> [Edit tracking data]:
++++++++++++++++++++
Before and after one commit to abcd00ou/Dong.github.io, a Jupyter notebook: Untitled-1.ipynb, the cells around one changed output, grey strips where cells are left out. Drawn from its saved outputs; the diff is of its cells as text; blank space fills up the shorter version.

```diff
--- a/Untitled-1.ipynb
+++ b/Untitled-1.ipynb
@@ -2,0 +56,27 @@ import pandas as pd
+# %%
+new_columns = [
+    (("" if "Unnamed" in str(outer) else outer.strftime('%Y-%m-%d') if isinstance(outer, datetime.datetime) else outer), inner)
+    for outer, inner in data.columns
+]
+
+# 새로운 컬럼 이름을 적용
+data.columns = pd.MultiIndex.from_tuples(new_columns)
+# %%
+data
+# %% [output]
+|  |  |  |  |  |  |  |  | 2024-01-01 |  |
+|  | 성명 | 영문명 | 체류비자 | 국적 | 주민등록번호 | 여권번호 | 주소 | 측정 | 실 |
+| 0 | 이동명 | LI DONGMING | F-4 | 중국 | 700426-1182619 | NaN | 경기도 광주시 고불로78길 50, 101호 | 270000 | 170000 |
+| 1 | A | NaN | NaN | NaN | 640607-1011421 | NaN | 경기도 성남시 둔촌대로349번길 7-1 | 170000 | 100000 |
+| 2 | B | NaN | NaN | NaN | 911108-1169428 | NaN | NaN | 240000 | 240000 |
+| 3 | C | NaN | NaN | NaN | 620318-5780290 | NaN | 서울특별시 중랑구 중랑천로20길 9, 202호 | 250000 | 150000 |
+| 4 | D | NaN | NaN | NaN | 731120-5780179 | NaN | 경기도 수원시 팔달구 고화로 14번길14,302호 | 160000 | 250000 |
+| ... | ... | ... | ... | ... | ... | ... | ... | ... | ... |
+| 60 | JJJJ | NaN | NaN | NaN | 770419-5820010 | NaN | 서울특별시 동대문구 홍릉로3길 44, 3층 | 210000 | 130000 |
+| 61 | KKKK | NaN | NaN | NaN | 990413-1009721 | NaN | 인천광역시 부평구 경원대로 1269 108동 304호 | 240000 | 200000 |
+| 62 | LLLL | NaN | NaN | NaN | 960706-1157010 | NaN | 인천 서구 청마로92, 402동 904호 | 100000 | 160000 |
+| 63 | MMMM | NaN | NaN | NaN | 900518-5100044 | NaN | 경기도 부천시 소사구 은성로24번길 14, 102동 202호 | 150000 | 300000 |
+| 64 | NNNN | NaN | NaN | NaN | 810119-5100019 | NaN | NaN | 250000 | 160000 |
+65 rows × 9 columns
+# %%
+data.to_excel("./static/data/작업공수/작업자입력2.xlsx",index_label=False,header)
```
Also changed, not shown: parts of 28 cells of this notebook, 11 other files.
++++++++++++++++++++
> [Task brief]: Bring together all lines in the records where the word "changed" is found.

> [Answer for this exercise]:
Before and after one commit to abcd00ou/Dong.github.io, a Jupyter notebook: Untitled-1.ipynb, the cells around one changed output, grey strips where cells are left out. Drawn from its saved outputs; the diff is of its cells as text; blank space fills up the shorter version.
Also changed, not shown: parts of 28 cells of this notebook, 11 other files.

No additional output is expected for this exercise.